(Difference listings)
>>>>

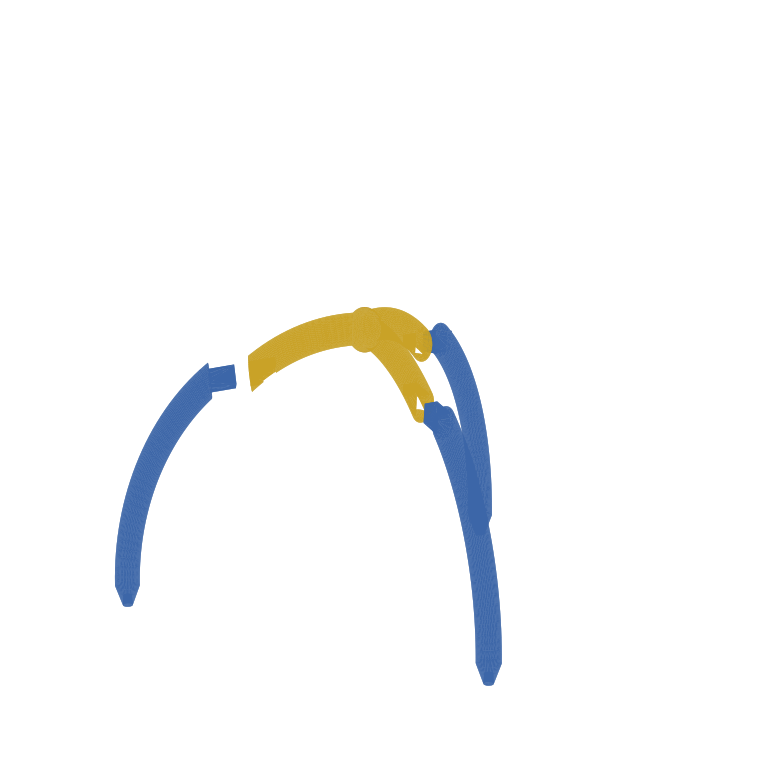
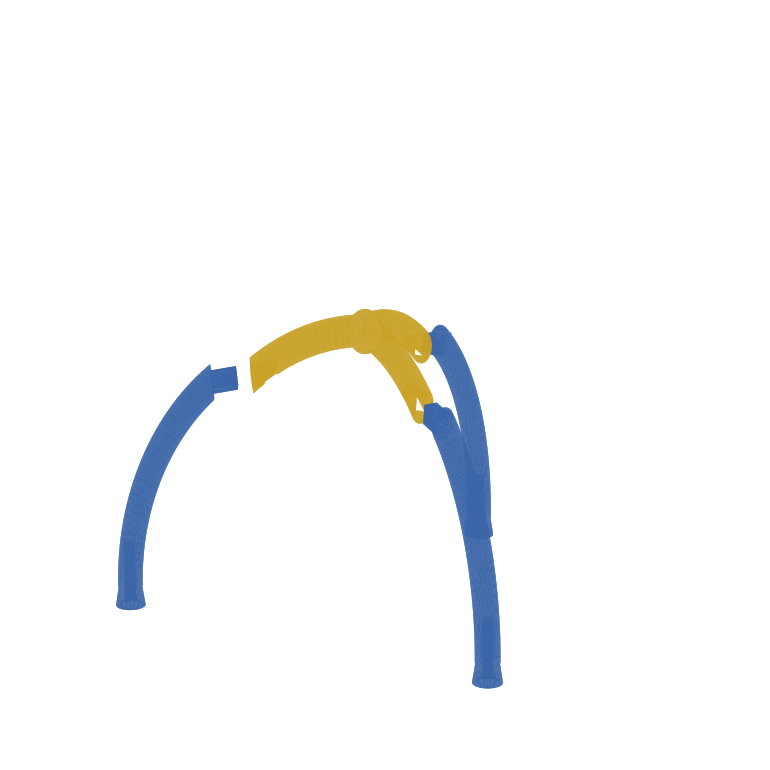
Giant piece: magnetless bolt feet (domed button-head, seat + self-tap pilot)
Per the big-model plan in the newly uploaded cost model v5 ("domed button-head
bolts seated head-down in each foot, 3 per piece" — mass low at the outer
points, rounded steel sliding contact, no magnets):

- Each foot gains a printed boss (frustum Ø26->Ø14 x 30) around the Ø8.4 scaled
  tip: a recessed seat the head shoulder pulls up against with the dome cap
  protruding 4.0 mm below the plastic (the piece rides on three steel domes),
  and a snug pilot bore the bolt self-taps into. Weight rests on the seat; the
  thread only retains the bolt when the piece is lifted.
- Default M10 x 40 button head (~90 g steel per piece); BOLT='M8' preset for the
  lighter set. All parametric in tau_giant.py.
- Parts re-verified watertight; leg still fits the Ender 3 (26 x 110 x 169 mm).
  The 2.2 mm assembly-bounds deviation vs the bare scaled original is the boss
  itself (wider than the naked ankle) — intended.

README updated with the bolt spec and fitting instructions.

Claude-Session: https://claude.ai/code/session_01RYDiE85c75kUz9ZV5WRexd

diff --git a/physical/tau_giant.py b/physical/tau_giant.py
@@ -38,6 +38,23 @@ BUMP_R     = 2.2                  # retention dome sphere radius
 BUMP_PROUD = 0.45                 # how far the dome stands proud of the tenon top
 DIMPLE_D   = 0.25                 # dimple depth (< BUMP_PROUD -> genuine interference click)
 
+# Foot bolts (cost model v5: "domed button-head bolts seated head-down in each foot, 3 per piece"
+# — mass low at the outer points, a rounded steel sliding contact, no magnets). The scaled foot
+# tip is only Ø8.4 so each foot gets a printed BOSS around it: a frustum with a recessed seat the
+# head shoulder pulls up against (dome cap protruding below to be the glide contact) and a snug
+# pilot bore the bolt self-taps into (the piece's weight rests on the seat; the thread only stops
+# the bolt dropping out when the piece is lifted). Defaults = M10 x 40 button head (~30 g each,
+# ~90 g of steel per piece, Bunnings-common); switch BOLT='M8' for the lighter set.
+BOLT = 'M10'
+BOLTS = {                        # head_d, head_h, pilot_d (self-tap in PLA/PETG), min length
+    'M8':  dict(head_d=14.0, head_h=4.4, pilot_d=7.2, length=30),
+    'M10': dict(head_d=18.0, head_h=5.5, pilot_d=8.9, length=40),
+}[BOLT]
+BOSS_BOT_D = BOLTS['head_d'] + 8.0   # boss frustum: bottom Ø (seat + 4 mm wall)
+BOSS_TOP_D = 14.0                    # tapers to hug the ankle
+BOSS_H     = 30.0
+SEAT_DEPTH = 1.5                     # head shoulder recess -> dome cap protrudes head_h-SEAT_DEPTH
+
 def boolean(kind, meshes):
     fn = {'union': trimesh.boolean.union, 'diff': trimesh.boolean.difference,
           'inter': trimesh.boolean.intersection}[kind]
@@ -108,8 +125,31 @@ def bump_solid(dimple=False):
 
 rot120 = trimesh.transformations.rotation_matrix(math.radians(120), [0,0,1])
 
+# ----------------------------------------------------------------------- foot bolt boss
+# frustum hugging the ankle, seat recess for the button head's shoulder (dome cap protrudes below
+# as the glide contact), snug pilot bore the bolt self-taps into.
+pad_c = leg_raw.vertices[leg_raw.vertices[:,2] < 2].mean(axis=0); pad_c[2] = 0.0
+def frustum(r_bot, r_top, h, sections=64):
+    cyl = trimesh.creation.cylinder(radius=r_bot, height=h, sections=sections)
+    v = cyl.vertices.copy()
+    top = v[:,2] > 0
+    v[top,0] *= r_top/r_bot; v[top,1] *= r_top/r_bot
+    cyl.vertices = v
+    return cyl
+boss = frustum(BOSS_BOT_D/2, BOSS_TOP_D/2, BOSS_H)
+boss.apply_translation(pad_c + [0,0,BOSS_H/2])
+seat = trimesh.creation.cylinder(radius=(BOLTS['head_d']+0.6)/2, height=SEAT_DEPTH+4, sections=64)
+seat.apply_translation(pad_c + [0,0,SEAT_DEPTH/2 - 2])          # from below z=0 up to SEAT_DEPTH
+pilot_h = SEAT_DEPTH + BOLTS['length'] + 3
+pilot = trimesh.creation.cylinder(radius=BOLTS['pilot_d']/2, height=pilot_h, sections=48)
+pilot.apply_translation(pad_c + [0,0,pilot_h/2 - 1])            # blind bore up the ankle
+print('foot: boss Ø%.0f->Ø%.0f x %.0f at (%.1f, %.1f); %s x %d button head, dome protrudes %.1f mm'
+      % (BOSS_BOT_D, BOSS_TOP_D, BOSS_H, pad_c[0], pad_c[1], BOLT, BOLTS['length'],
+         BOLTS['head_h'] - SEAT_DEPTH))
+
 # ----------------------------------------------------------------------- build parts
-leg = boolean('union', [leg_raw, tenon_solid(), bump_solid()])
+leg = boolean('union', [leg_raw, boss, tenon_solid(), bump_solid()])
+leg = boolean('diff',  [leg, seat, pilot])
 
 cuts = []
 for k in range(3):

diff --git a/physical/out_giant/README_giant.md b/physical/out_giant/README_giant.md
@@ -3,8 +3,11 @@
 The real piece (`tripod smoove 2021.stl`, the Ø266.7 mm-board tripod) scaled by **exactly 3.75×**
 (1 game unit: 2 mm → 7.5 mm, so a Ø1000 mm board), then split into a hub and three identical legs
 that click together. Generated by `../tau_giant.py` — regenerate any time with
-`python3 tau_giant.py`; every part is CSG-built and verified watertight, and the reassembled
-parts match the original silhouette to 0.00 mm.
+`python3 tau_giant.py`; every part is CSG-built and verified watertight.
+
+**No magnets.** Per the big-model plan (cost model v5): each foot takes a **domed button-head
+bolt seated head-down** — mass low at the three outer points so the piece is bottom-heavy, and
+the polished steel dome is the sliding contact. 3 bolts per piece, 6 per set.
 
 Assembled piece: **322 × 282 × 202 mm**, foot circle radius 173.2 mm — matches the digital
 `footR` (23.095 u × 7.5 mm) on a 1 m board.
@@ -18,6 +21,21 @@ Assembled piece: **322 × 282 × 202 mm**, foot circle radius 173.2 mm — match
 | `tau_giant_coupon_socket.stl` + `tau_giant_coupon_tenon.stl` | 1 pair first | small | minutes to print |
 
 Two pieces per game (blue + red filament): 6 legs + 2 hubs total.
+
+## Foot bolts
+
+The scaled foot tip is only Ø8.4, so each foot carries a printed **boss** (frustum Ø26→Ø14 ×
+30 mm) with:
+- a recessed **seat** the head's shoulder pulls up against — the dome cap protrudes **4.0 mm**
+  below the plastic, so the piece rides on three steel domes and the print never touches the board;
+- a snug **pilot bore** (Ø8.9 for M10 coarse) the bolt **self-taps** into. Drive it with the hex
+  key until the shoulder seats. The piece's weight rests on the seat; the thread only keeps the
+  bolt from dropping out when the piece is lifted.
+
+Default hardware: **M10 × 40 button head** (≈30 g each → ~90 g of steel per piece, low and at the
+rim — exactly where anti-tip mass wants to be). `BOLT='M8'` in `tau_giant.py` regenerates the
+lighter variant (Ø7.2 pilot, M8 × 30). Galvanised/zinc domes are smooth enough; stainless is
+smoother. If a bolt ever strips its bore, a drop of epoxy in the pilot re-sets it.
 
 ## The joint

<<<<

_WORK TASK:_ Please retype the data exactly. The pictures do not go in.

_OUTPUT FOR THIS TASK:_
Giant piece: magnetless bolt feet (domed button-head, seat + self-tap pilot)
Per the big-model plan in the newly uploaded cost model v5 ("domed button-head
bolts seated head-down in each foot, 3 per piece" — mass low at the outer
points, rounded steel sliding contact, no magnets):

- Each foot gains a printed boss (frustum Ø26->Ø14 x 30) around the Ø8.4 scaled
  tip: a recessed seat the head shoulder pulls up against with the dome cap
  protruding 4.0 mm below the plastic (the piece rides on three steel domes),
  and a snug pilot bore the bolt self-taps into. Weight rests on the seat; the
  thread only retains the bolt when the piece is lifted.
- Default M10 x 40 button head (~90 g steel per piece); BOLT='M8' preset for the
  lighter set. All parametric in tau_giant.py.
- Parts re-verified watertight; leg still fits the Ender 3 (26 x 110 x 169 mm).
  The 2.2 mm assembly-bounds deviation vs the bare scaled original is the boss
  itself (wider than the naked ankle) — intended.

README updated with the bolt spec and fitting instructions.

Claude-Session: https://claude.ai/code/session_01RYDiE85c75kUz9ZV5WRexd

diff --git a/physical/tau_giant.py b/physical/tau_giant.py
@@ -38,6 +38,23 @@ BUMP_R     = 2.2                  # retention dome sphere radius
 BUMP_PROUD = 0.45                 # how far the dome stands proud of the tenon top
 DIMPLE_D   = 0.25                 # dimple depth (< BUMP_PROUD -> genuine interference click)
 
+# Foot bolts (cost model v5: "domed button-head bolts seated head-down in each foot, 3 per piece"
+# — mass low at the outer points, a rounded steel sliding contact, no magnets). The scaled foot
+# tip is only Ø8.4 so each foot gets a printed BOSS around it: a frustum with a recessed seat the
+# head shoulder pulls up against (dome cap protruding below to be the glide contact) and a snug
+# pilot bore the bolt self-taps into (the piece's weight rests on the seat; the thread only stops
+# the bolt dropping out when the piece is lifted). Defaults = M10 x 40 button head (~30 g each,
+# ~90 g of steel per piece, Bunnings-common); switch BOLT='M8' for the lighter set.
+BOLT = 'M10'
+BOLTS = {                        # head_d, head_h, pilot_d (self-tap in PLA/PETG), min length
+    'M8':  dict(head_d=14.0, head_h=4.4, pilot_d=7.2, length=30),
+    'M10': dict(head_d=18.0, head_h=5.5, pilot_d=8.9, length=40),
+}[BOLT]
+BOSS_BOT_D = BOLTS['head_d'] + 8.0   # boss frustum: bottom Ø (seat + 4 mm wall)
+BOSS_TOP_D = 14.0                    # tapers to hug the ankle
+BOSS_H     = 30.0
+SEAT_DEPTH = 1.5                     # head shoulder recess -> dome cap protrudes head_h-SEAT_DEPTH
+
 def boolean(kind, meshes):
     fn = {'union': trimesh.boolean.union, 'diff': trimesh.boolean.difference,
           'inter': trimesh.boolean.intersection}[kind]
@@ -108,8 +125,31 @@ def bump_solid(dimple=False):
 
 rot120 = trimesh.transformations.rotation_matrix(math.radians(120), [0,0,1])
 
+# ----------------------------------------------------------------------- foot bolt boss
+# frustum hugging the ankle, seat recess for the button head's shoulder (dome cap protrudes below
+# as the glide contact), snug pilot bore the bolt self-taps into.
+pad_c = leg_raw.vertices[leg_raw.vertices[:,2] < 2].mean(axis=0); pad_c[2] = 0.0
+def frustum(r_bot, r_top, h, sections=64):
+    cyl = trimesh.creation.cylinder(radius=r_bot, height=h, sections=sections)
+    v = cyl.vertices.copy()
+    top = v[:,2] > 0
+    v[top,0] *= r_top/r_bot; v[top,1] *= r_top/r_bot
+    cyl.vertices = v
+    return cyl
+boss = frustum(BOSS_BOT_D/2, BOSS_TOP_D/2, BOSS_H)
+boss.apply_translation(pad_c + [0,0,BOSS_H/2])
+seat = trimesh.creation.cylinder(radius=(BOLTS['head_d']+0.6)/2, height=SEAT_DEPTH+4, sections=64)
+seat.apply_translation(pad_c + [0,0,SEAT_DEPTH/2 - 2])          # from below z=0 up to SEAT_DEPTH
+pilot_h = SEAT_DEPTH + BOLTS['length'] + 3
+pilot = trimesh.creation.cylinder(radius=BOLTS['pilot_d']/2, height=pilot_h, sections=48)
+pilot.apply_translation(pad_c + [0,0,pilot_h/2 - 1])            # blind bore up the ankle
+print('foot: boss Ø%.0f->Ø%.0f x %.0f at (%.1f, %.1f); %s x %d button head, dome protrudes %.1f mm'
+      % (BOSS_BOT_D, BOSS_TOP_D, BOSS_H, pad_c[0], pad_c[1], BOLT, BOLTS['length'],
+         BOLTS['head_h'] - SEAT_DEPTH))
+
 # ----------------------------------------------------------------------- build parts
-leg = boolean('union', [leg_raw, tenon_solid(), bump_solid()])
+leg = boolean('union', [leg_raw, boss, tenon_solid(), bump_solid()])
+leg = boolean('diff',  [leg, seat, pilot])
 
 cuts = []
 for k in range(3):

diff --git a/physical/out_giant/README_giant.md b/physical/out_giant/README_giant.md
@@ -3,8 +3,11 @@
 The real piece (`tripod smoove 2021.stl`, the Ø266.7 mm-board tripod) scaled by **exactly 3.75×**
 (1 game unit: 2 mm → 7.5 mm, so a Ø1000 mm board), then split into a hub and three identical legs
 that click together. Generated by `../tau_giant.py` — regenerate any time with
-`python3 tau_giant.py`; every part is CSG-built and verified watertight, and the reassembled
-parts match the original silhouette to 0.00 mm.
+`python3 tau_giant.py`; every part is CSG-built and verified watertight.
+
+**No magnets.** Per the big-model plan (cost model v5): each foot takes a **domed button-head
+bolt seated head-down** — mass low at the three outer points so the piece is bottom-heavy, and
+the polished steel dome is the sliding contact. 3 bolts per piece, 6 per set.
 
 Assembled piece: **322 × 282 × 202 mm**, foot circle radius 173.2 mm — matches the digital
 `footR` (23.095 u × 7.5 mm) on a 1 m board.
@@ -18,6 +21,21 @@ Assembled piece: **322 × 282 × 202 mm**, foot circle radius 173.2 mm — match
 | `tau_giant_coupon_socket.stl` + `tau_giant_coupon_tenon.stl` | 1 pair first | small | minutes to print |
 
 Two pieces per game (blue + red filament): 6 legs + 2 hubs total.
+
+## Foot bolts
+
+The scaled foot tip is only Ø8.4, so each foot carries a printed **boss** (frustum Ø26→Ø14 ×
+30 mm) with:
+- a recessed **seat** the head's shoulder pulls up against — the dome cap protrudes **4.0 mm**
+  below the plastic, so the piece rides on three steel domes and the print never touches the board;
+- a snug **pilot bore** (Ø8.9 for M10 coarse) the bolt **self-taps** into. Drive it with the hex
+  key until the shoulder seats. The piece's weight rests on the seat; the thread only keeps the
+  bolt from dropping out when the piece is lifted.
+
+Default hardware: **M10 × 40 button head** (≈30 g each → ~90 g of steel per piece, low and at the
+rim — exactly where anti-tip mass wants to be). `BOLT='M8'` in `tau_giant.py` regenerates the
+lighter variant (Ø7.2 pilot, M8 × 30). Galvanised/zinc domes are smooth enough; stainless is
+smoother. If a bolt ever strips its bore, a drop of epoxy in the pilot re-sets it.
 
 ## The joint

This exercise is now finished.